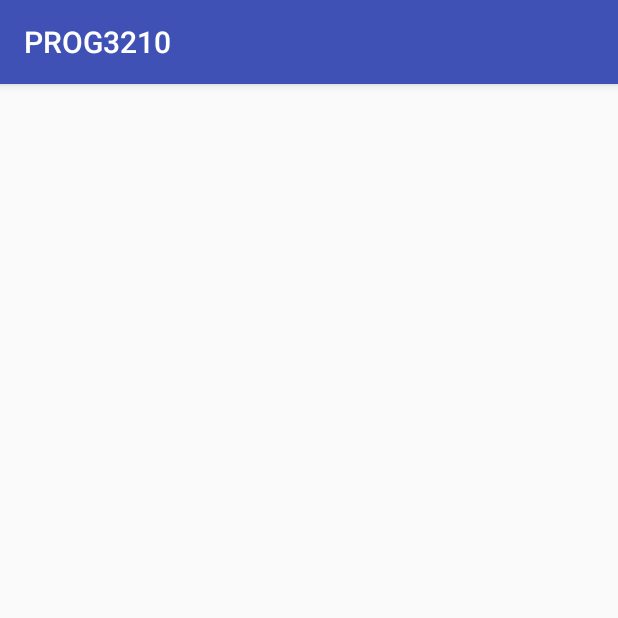
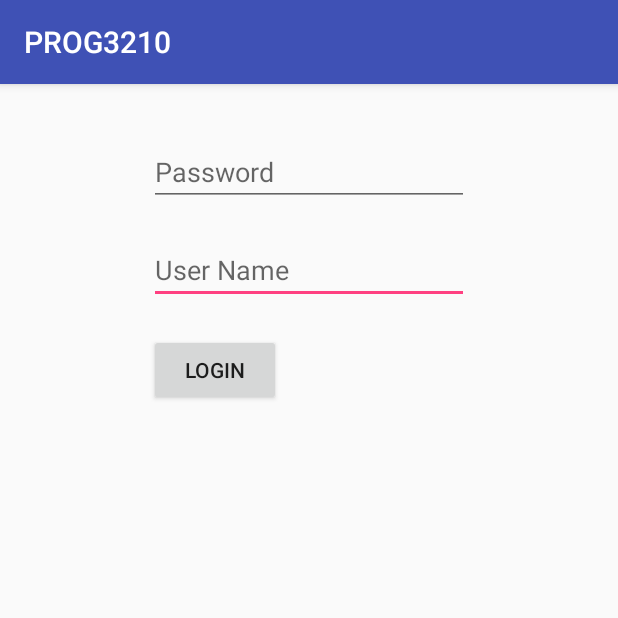
Before and after one commit to dougEpp/PROG3210, an Android app: the screen it shows after launch (LoginActivity), on a phone screen of 412 x 824 dp, the top half of it. Run offline under Robolectric (Android 15) with nearby library versions, the phone set to English and light mode, and no system bars.

Commit message:
Added navigation between login activity and main activity

```diff
--- a/app/src/main/java/com/example/depp1715/prog3210/LoginActivity.java
+++ b/app/src/main/java/com/example/depp1715/prog3210/LoginActivity.java
@@ -1,13 +1,34 @@
 package com.example.depp1715.prog3210;
 
+import android.content.Intent;
 import android.support.v7.app.AppCompatActivity;
 import android.os.Bundle;
+import android.view.View;
+import android.widget.Button;
+import android.widget.EditText;
 
-public class LoginActivity extends AppCompatActivity {
+public class LoginActivity extends AppCompatActivity implements View.OnClickListener {
+    private EditText txtUserName;
+    private EditText txtPassword;
+    private Button btnSubmit;
 
     @Override
     protected void onCreate(Bundle savedInstanceState) {
         super.onCreate(savedInstanceState);
         setContentView(R.layout.activity_login);
+
+        txtUserName = (EditText) findViewById(R.id.txtUserName);
+        txtPassword = (EditText) findViewById(R.id.txtPassword);
+        btnSubmit = (Button) findViewById(R.id.btnSubmit);
+
+        btnSubmit.setOnClickListener(this);
+    }
+
+    @Override
+    public void onClick(View view) {
+        Intent mainActivityIntent = new Intent(this, MainActivity.class);
+
+        startActivity(mainActivityIntent);
+        this.finish();
     }
 }
--- a/app/src/main/res/layout/activity_login.xml
+++ b/app/src/main/res/layout/activity_login.xml
@@ -1,9 +1,48 @@
 <?xml version="1.0" encoding="utf-8"?>
-<android.support.constraint.ConstraintLayout xmlns:android="http://schemas.android.com/apk/res/android"
+<RelativeLayout xmlns:android="http://schemas.android.com/apk/res/android"
     xmlns:app="http://schemas.android.com/apk/res-auto"
     xmlns:tools="http://schemas.android.com/tools"
     android:layout_width="match_parent"
     android:layout_height="match_parent"
     tools:context="com.example.depp1715.prog3210.LoginActivity">
 
-</android.support.constraint.ConstraintLayout>
+
+    <EditText
+        android:id="@+id/txtUserName"
+        android:layout_width="wrap_content"
+        android:layout_height="wrap_content"
+        android:ems="10"
+        android:hint="@string/user_name"
+        android:inputType="textPersonName"
+        tools:layout_editor_absoluteX="84dp"
+        tools:layout_editor_absoluteY="64dp"
+        android:layout_marginTop="20dp"
+        android:layout_below="@+id/txtPassword"
+        android:layout_centerHorizontal="true" />
+
+    <EditText
+        android:id="@+id/txtPassword"
+        android:layout_width="wrap_content"
+        android:layout_height="wrap_content"
+        android:ems="10"
+        android:hint="@string/password"
+        android:inputType="textPassword"
+        tools:layout_editor_absoluteX="84dp"
+        tools:layout_editor_absoluteY="120dp"
+        android:layout_alignParentTop="true"
+        android:layout_alignLeft="@+id/txtUserName"
+        android:layout_alignStart="@+id/txtUserName"
+        android:layout_marginTop="36dp" />
+
+    <Button
+        android:id="@+id/btnSubmit"
+        android:layout_width="wrap_content"
+        android:layout_height="wrap_content"
+        android:text="@string/login"
+        tools:layout_editor_absoluteX="84dp"
+        tools:layout_editor_absoluteY="198dp"
+        android:layout_marginTop="20dp"
+        android:layout_below="@+id/txtUserName"
+        android:layout_alignLeft="@+id/txtUserName"
+        android:layout_alignStart="@+id/txtUserName" />
+</RelativeLayout>
--- a/app/src/main/res/values/strings.xml
+++ b/app/src/main/res/values/strings.xml
@@ -4,7 +4,7 @@
     <string name="title_activity_login">LoginActivity</string>
     <string name="dummy_button">Dummy Button</string>
     <string name="dummy_content">DUMMY\nCONTENT</string>
+    <string name="password">Password</string>
     <string name="user_name">User Name</string>
-    <string name="password">Password</string>
     <string name="login">Login</string>
 </resources>
```
Also changed, not shown: app/src/main/res/layout/activity_main.xml (+6 -25 lines).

*****

### EXERCISE DIRECTIONS
Retype each record exactly as it appears above and drop the images.

### TASK SOLUTION
Before and after one commit to dougEpp/PROG3210, an Android app: the screen it shows after launch (LoginActivity), on a phone screen of 412 x 824 dp, the top half of it. Run offline under Robolectric (Android 15) with nearby library versions, the phone set to English and light mode, and no system bars.

Commit message:
Added navigation between login activity and main activity

```diff
--- a/app/src/main/java/com/example/depp1715/prog3210/LoginActivity.java
+++ b/app/src/main/java/com/example/depp1715/prog3210/LoginActivity.java
@@ -1,13 +1,34 @@
 package com.example.depp1715.prog3210;
 
+import android.content.Intent;
 import android.support.v7.app.AppCompatActivity;
 import android.os.Bundle;
+import android.view.View;
+import android.widget.Button;
+import android.widget.EditText;
 
-public class LoginActivity extends AppCompatActivity {
+public class LoginActivity extends AppCompatActivity implements View.OnClickListener {
+    private EditText txtUserName;
+    private EditText txtPassword;
+    private Button btnSubmit;
 
     @Override
     protected void onCreate(Bundle savedInstanceState) {
         super.onCreate(savedInstanceState);
         setContentView(R.layout.activity_login);
+
+        txtUserName = (EditText) findViewById(R.id.txtUserName);
+        txtPassword = (EditText) findViewById(R.id.txtPassword);
+        btnSubmit = (Button) findViewById(R.id.btnSubmit);
+
+        btnSubmit.setOnClickListener(this);
+    }
+
+    @Override
+    public void onClick(View view) {
+        Intent mainActivityIntent = new Intent(this, MainActivity.class);
+
+        startActivity(mainActivityIntent);
+        this.finish();
     }
 }
--- a/app/src/main/res/layout/activity_login.xml
+++ b/app/src/main/res/layout/activity_login.xml
@@ -1,9 +1,48 @@
 <?xml version="1.0" encoding="utf-8"?>
-<android.support.constraint.ConstraintLayout xmlns:android="http://schemas.android.com/apk/res/android"
+<RelativeLayout xmlns:android="http://schemas.android.com/apk/res/android"
     xmlns:app="http://schemas.android.com/apk/res-auto"
     xmlns:tools="http://schemas.android.com/tools"
     android:layout_width="match_parent"
     android:layout_height="match_parent"
     tools:context="com.example.depp1715.prog3210.LoginActivity">
 
-</android.support.constraint.ConstraintLayout>
+
+    <EditText
+        android:id="@+id/txtUserName"
+        android:layout_width="wrap_content"
+        android:layout_height="wrap_content"
+        android:ems="10"
+        android:hint="@string/user_name"
+        android:inputType="textPersonName"
+        tools:layout_editor_absoluteX="84dp"
+        tools:layout_editor_absoluteY="64dp"
+        android:layout_marginTop="20dp"
+        android:layout_below="@+id/txtPassword"
+        android:layout_centerHorizontal="true" />
+
+    <EditText
+        android:id="@+id/txtPassword"
+        android:layout_width="wrap_content"
+        android:layout_height="wrap_content"
+        android:ems="10"
+        android:hint="@string/password"
+        android:inputType="textPassword"
+        tools:layout_editor_absoluteX="84dp"
+        tools:layout_editor_absoluteY="120dp"
+        android:layout_alignParentTop="true"
+        android:layout_alignLeft="@+id/txtUserName"
+        android:layout_alignStart="@+id/txtUserName"
+        android:layout_marginTop="36dp" />
+
+    <Button
+        android:id="@+id/btnSubmit"
+        android:layout_width="wrap_content"
+        android:layout_height="wrap_content"
+        android:text="@string/login"
+        tools:layout_editor_absoluteX="84dp"
+        tools:layout_editor_absoluteY="198dp"
+        android:layout_marginTop="20dp"
+        android:layout_below="@+id/txtUserName"
+        android:layout_alignLeft="@+id/txtUserName"
+        android:layout_alignStart="@+id/txtUserName" />
+</RelativeLayout>
--- a/app/src/main/res/values/strings.xml
+++ b/app/src/main/res/values/strings.xml
@@ -4,7 +4,7 @@
     <string name="title_activity_login">LoginActivity</string>
     <string name="dummy_button">Dummy Button</string>
     <string name="dummy_content">DUMMY\nCONTENT</string>
+    <string name="password">Password</string>
     <string name="user_name">User Name</string>
-    <string name="password">Password</string>
     <string name="login">Login</string>
 </resources>
```
Also changed, not shown: app/src/main/res/layout/activity_main.xml (+6 -25 lines).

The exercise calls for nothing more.